→ **Aim of the exercise**
Copy every entry. Do not alter a single word.

Modification records
-.-.-

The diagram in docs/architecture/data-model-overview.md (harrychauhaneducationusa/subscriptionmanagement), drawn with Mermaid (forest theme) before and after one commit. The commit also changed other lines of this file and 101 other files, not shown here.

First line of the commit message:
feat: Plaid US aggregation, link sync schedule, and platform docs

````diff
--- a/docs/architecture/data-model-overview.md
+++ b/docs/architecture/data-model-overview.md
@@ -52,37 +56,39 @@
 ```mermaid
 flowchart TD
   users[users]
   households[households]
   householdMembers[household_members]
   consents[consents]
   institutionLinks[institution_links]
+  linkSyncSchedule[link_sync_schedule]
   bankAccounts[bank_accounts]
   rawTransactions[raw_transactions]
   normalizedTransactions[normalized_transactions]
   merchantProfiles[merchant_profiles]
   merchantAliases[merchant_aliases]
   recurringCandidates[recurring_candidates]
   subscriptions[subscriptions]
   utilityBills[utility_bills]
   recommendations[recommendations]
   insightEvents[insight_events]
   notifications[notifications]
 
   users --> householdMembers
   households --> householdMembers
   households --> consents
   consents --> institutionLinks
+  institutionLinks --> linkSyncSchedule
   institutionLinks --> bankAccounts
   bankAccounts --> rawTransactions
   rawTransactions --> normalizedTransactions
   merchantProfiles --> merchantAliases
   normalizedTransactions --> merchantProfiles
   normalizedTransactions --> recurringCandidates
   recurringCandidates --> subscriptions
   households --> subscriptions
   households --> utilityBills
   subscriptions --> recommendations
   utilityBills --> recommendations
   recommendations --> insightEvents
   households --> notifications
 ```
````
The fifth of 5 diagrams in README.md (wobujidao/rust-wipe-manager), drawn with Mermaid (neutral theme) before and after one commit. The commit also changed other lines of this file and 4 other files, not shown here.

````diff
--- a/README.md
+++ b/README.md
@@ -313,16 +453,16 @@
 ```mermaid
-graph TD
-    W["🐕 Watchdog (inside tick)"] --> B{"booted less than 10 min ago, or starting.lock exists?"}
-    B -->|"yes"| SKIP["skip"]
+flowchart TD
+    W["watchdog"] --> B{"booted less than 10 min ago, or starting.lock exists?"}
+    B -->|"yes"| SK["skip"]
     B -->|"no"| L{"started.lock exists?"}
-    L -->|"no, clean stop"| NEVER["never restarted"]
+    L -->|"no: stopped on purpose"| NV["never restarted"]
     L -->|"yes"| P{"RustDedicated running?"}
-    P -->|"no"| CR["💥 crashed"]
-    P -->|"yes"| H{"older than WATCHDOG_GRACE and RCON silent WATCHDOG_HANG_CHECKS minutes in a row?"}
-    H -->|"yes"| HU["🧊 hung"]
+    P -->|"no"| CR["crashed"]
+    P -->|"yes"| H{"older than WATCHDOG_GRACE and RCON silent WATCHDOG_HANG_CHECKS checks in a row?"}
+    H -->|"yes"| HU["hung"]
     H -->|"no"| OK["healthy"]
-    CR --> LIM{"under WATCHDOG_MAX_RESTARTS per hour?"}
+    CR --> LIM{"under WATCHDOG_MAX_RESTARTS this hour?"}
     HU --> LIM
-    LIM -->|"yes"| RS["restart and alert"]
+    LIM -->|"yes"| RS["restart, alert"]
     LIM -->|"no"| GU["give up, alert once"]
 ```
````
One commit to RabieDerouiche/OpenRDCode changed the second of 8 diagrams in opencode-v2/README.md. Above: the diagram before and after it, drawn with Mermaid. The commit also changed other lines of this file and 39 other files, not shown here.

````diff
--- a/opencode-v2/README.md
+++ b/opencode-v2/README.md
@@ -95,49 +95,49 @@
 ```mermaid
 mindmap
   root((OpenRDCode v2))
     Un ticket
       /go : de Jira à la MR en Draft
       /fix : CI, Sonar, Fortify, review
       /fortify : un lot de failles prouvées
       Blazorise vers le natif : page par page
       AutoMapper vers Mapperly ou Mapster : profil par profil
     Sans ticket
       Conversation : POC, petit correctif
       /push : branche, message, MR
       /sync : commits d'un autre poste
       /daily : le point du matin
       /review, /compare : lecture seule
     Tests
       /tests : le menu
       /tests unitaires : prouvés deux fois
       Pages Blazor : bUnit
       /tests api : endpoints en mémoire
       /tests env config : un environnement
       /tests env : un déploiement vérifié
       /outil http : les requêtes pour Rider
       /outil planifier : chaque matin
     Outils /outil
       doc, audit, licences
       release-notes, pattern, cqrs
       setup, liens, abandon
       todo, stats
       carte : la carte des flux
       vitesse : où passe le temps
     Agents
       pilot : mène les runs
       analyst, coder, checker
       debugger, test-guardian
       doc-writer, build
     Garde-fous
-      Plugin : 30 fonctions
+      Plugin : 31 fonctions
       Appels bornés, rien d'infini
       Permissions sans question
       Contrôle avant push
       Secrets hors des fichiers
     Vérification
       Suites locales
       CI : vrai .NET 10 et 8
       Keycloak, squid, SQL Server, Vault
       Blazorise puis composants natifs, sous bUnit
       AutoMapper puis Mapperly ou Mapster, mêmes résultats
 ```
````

-.-.-

→ **Response to this task**
The diagram in docs/architecture/data-model-overview.md (harrychauhaneducationusa/subscriptionmanagement), drawn with Mermaid (forest theme) before and after one commit. The commit also changed other lines of this file and 101 other files, not shown here.

First line of the commit message:
feat: Plaid US aggregation, link sync schedule, and platform docs

````diff
--- a/docs/architecture/data-model-overview.md
+++ b/docs/architecture/data-model-overview.md
@@ -52,37 +56,39 @@
 ```mermaid
 flowchart TD
   users[users]
   households[households]
   householdMembers[household_members]
   consents[consents]
   institutionLinks[institution_links]
+  linkSyncSchedule[link_sync_schedule]
   bankAccounts[bank_accounts]
   rawTransactions[raw_transactions]
   normalizedTransactions[normalized_transactions]
   merchantProfiles[merchant_profiles]
   merchantAliases[merchant_aliases]
   recurringCandidates[recurring_candidates]
   subscriptions[subscriptions]
   utilityBills[utility_bills]
   recommendations[recommendations]
   insightEvents[insight_events]
   notifications[notifications]
 
   users --> householdMembers
   households --> householdMembers
   households --> consents
   consents --> institutionLinks
+  institutionLinks --> linkSyncSchedule
   institutionLinks --> bankAccounts
   bankAccounts --> rawTransactions
   rawTransactions --> normalizedTransactions
   merchantProfiles --> merchantAliases
   normalizedTransactions --> merchantProfiles
   normalizedTransactions --> recurringCandidates
   recurringCandidates --> subscriptions
   households --> subscriptions
   households --> utilityBills
   subscriptions --> recommendations
   utilityBills --> recommendations
   recommendations --> insightEvents
   households --> notifications
 ```
````
The fifth of 5 diagrams in README.md (wobujidao/rust-wipe-manager), drawn with Mermaid (neutral theme) before and after one commit. The commit also changed other lines of this file and 4 other files, not shown here.

````diff
--- a/README.md
+++ b/README.md
@@ -313,16 +453,16 @@
 ```mermaid
-graph TD
-    W["🐕 Watchdog (inside tick)"] --> B{"booted less than 10 min ago, or starting.lock exists?"}
-    B -->|"yes"| SKIP["skip"]
+flowchart TD
+    W["watchdog"] --> B{"booted less than 10 min ago, or starting.lock exists?"}
+    B -->|"yes"| SK["skip"]
     B -->|"no"| L{"started.lock exists?"}
-    L -->|"no, clean stop"| NEVER["never restarted"]
+    L -->|"no: stopped on purpose"| NV["never restarted"]
     L -->|"yes"| P{"RustDedicated running?"}
-    P -->|"no"| CR["💥 crashed"]
-    P -->|"yes"| H{"older than WATCHDOG_GRACE and RCON silent WATCHDOG_HANG_CHECKS minutes in a row?"}
-    H -->|"yes"| HU["🧊 hung"]
+    P -->|"no"| CR["crashed"]
+    P -->|"yes"| H{"older than WATCHDOG_GRACE and RCON silent WATCHDOG_HANG_CHECKS checks in a row?"}
+    H -->|"yes"| HU["hung"]
     H -->|"no"| OK["healthy"]
-    CR --> LIM{"under WATCHDOG_MAX_RESTARTS per hour?"}
+    CR --> LIM{"under WATCHDOG_MAX_RESTARTS this hour?"}
     HU --> LIM
-    LIM -->|"yes"| RS["restart and alert"]
+    LIM -->|"yes"| RS["restart, alert"]
     LIM -->|"no"| GU["give up, alert once"]
 ```
````
One commit to RabieDerouiche/OpenRDCode changed the second of 8 diagrams in opencode-v2/README.md. Above: the diagram before and after it, drawn with Mermaid. The commit also changed other lines of this file and 39 other files, not shown here.

````diff
--- a/opencode-v2/README.md
+++ b/opencode-v2/README.md
@@ -95,49 +95,49 @@
 ```mermaid
 mindmap
   root((OpenRDCode v2))
     Un ticket
       /go : de Jira à la MR en Draft
       /fix : CI, Sonar, Fortify, review
       /fortify : un lot de failles prouvées
       Blazorise vers le natif : page par page
       AutoMapper vers Mapperly ou Mapster : profil par profil
     Sans ticket
       Conversation : POC, petit correctif
       /push : branche, message, MR
       /sync : commits d'un autre poste
       /daily : le point du matin
       /review, /compare : lecture seule
     Tests
       /tests : le menu
       /tests unitaires : prouvés deux fois
       Pages Blazor : bUnit
       /tests api : endpoints en mémoire
       /tests env config : un environnement
       /tests env : un déploiement vérifié
       /outil http : les requêtes pour Rider
       /outil planifier : chaque matin
     Outils /outil
       doc, audit, licences
       release-notes, pattern, cqrs
       setup, liens, abandon
       todo, stats
       carte : la carte des flux
       vitesse : où passe le temps
     Agents
       pilot : mène les runs
       analyst, coder, checker
       debugger, test-guardian
       doc-writer, build
     Garde-fous
-      Plugin : 30 fonctions
+      Plugin : 31 fonctions
       Appels bornés, rien d'infini
       Permissions sans question
       Contrôle avant push
       Secrets hors des fichiers
     Vérification
       Suites locales
       CI : vrai .NET 10 et 8
       Keycloak, squid, SQL Server, Vault
       Blazorise puis composants natifs, sous bUnit
       AutoMapper puis Mapperly ou Mapster, mêmes résultats
 ```
````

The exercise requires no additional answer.